### [Material shown]
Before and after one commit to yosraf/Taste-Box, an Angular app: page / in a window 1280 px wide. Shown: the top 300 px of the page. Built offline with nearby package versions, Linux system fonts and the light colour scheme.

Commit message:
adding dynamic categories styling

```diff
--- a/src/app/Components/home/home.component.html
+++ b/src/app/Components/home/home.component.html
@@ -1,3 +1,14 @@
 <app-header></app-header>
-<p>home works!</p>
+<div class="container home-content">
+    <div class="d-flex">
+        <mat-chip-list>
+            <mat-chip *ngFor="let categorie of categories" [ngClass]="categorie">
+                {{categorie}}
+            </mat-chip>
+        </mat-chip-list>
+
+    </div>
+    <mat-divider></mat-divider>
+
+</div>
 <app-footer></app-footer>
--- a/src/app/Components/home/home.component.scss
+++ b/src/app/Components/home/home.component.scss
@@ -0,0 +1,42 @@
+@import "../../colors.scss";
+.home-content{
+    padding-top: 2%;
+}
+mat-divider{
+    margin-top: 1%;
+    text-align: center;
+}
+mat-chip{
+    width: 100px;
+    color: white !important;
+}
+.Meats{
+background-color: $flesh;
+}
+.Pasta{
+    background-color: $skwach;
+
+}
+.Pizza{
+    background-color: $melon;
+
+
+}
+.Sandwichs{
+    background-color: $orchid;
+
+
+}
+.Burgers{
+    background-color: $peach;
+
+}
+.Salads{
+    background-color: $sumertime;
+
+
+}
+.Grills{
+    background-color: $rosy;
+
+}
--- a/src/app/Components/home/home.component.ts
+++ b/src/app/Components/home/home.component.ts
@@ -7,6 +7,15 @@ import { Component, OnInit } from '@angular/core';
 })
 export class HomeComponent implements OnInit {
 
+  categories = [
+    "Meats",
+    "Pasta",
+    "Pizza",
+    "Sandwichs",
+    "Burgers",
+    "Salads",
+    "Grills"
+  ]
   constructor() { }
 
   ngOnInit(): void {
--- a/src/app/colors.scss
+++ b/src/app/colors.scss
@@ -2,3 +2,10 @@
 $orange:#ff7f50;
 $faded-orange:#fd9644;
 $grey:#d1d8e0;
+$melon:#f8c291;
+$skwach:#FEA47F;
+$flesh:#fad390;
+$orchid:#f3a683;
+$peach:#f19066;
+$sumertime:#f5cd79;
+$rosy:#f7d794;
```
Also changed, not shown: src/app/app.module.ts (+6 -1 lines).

### [Work to be completed]
All the lines above should be written out once more, exactly.

### [Result below]
Before and after one commit to yosraf/Taste-Box, an Angular app: page / in a window 1280 px wide. Shown: the top 300 px of the page. Built offline with nearby package versions, Linux system fonts and the light colour scheme.

Commit message:
adding dynamic categories styling

```diff
--- a/src/app/Components/home/home.component.html
+++ b/src/app/Components/home/home.component.html
@@ -1,3 +1,14 @@
 <app-header></app-header>
-<p>home works!</p>
+<div class="container home-content">
+    <div class="d-flex">
+        <mat-chip-list>
+            <mat-chip *ngFor="let categorie of categories" [ngClass]="categorie">
+                {{categorie}}
+            </mat-chip>
+        </mat-chip-list>
+
+    </div>
+    <mat-divider></mat-divider>
+
+</div>
 <app-footer></app-footer>
--- a/src/app/Components/home/home.component.scss
+++ b/src/app/Components/home/home.component.scss
@@ -0,0 +1,42 @@
+@import "../../colors.scss";
+.home-content{
+    padding-top: 2%;
+}
+mat-divider{
+    margin-top: 1%;
+    text-align: center;
+}
+mat-chip{
+    width: 100px;
+    color: white !important;
+}
+.Meats{
+background-color: $flesh;
+}
+.Pasta{
+    background-color: $skwach;
+
+}
+.Pizza{
+    background-color: $melon;
+
+
+}
+.Sandwichs{
+    background-color: $orchid;
+
+
+}
+.Burgers{
+    background-color: $peach;
+
+}
+.Salads{
+    background-color: $sumertime;
+
+
+}
+.Grills{
+    background-color: $rosy;
+
+}
--- a/src/app/Components/home/home.component.ts
+++ b/src/app/Components/home/home.component.ts
@@ -7,6 +7,15 @@ import { Component, OnInit } from '@angular/core';
 })
 export class HomeComponent implements OnInit {
 
+  categories = [
+    "Meats",
+    "Pasta",
+    "Pizza",
+    "Sandwichs",
+    "Burgers",
+    "Salads",
+    "Grills"
+  ]
   constructor() { }
 
   ngOnInit(): void {
--- a/src/app/colors.scss
+++ b/src/app/colors.scss
@@ -2,3 +2,10 @@
 $orange:#ff7f50;
 $faded-orange:#fd9644;
 $grey:#d1d8e0;
+$melon:#f8c291;
+$skwach:#FEA47F;
+$flesh:#fad390;
+$orchid:#f3a683;
+$peach:#f19066;
+$sumertime:#f5cd79;
+$rosy:#f7d794;
```
Also changed, not shown: src/app/app.module.ts (+6 -1 lines).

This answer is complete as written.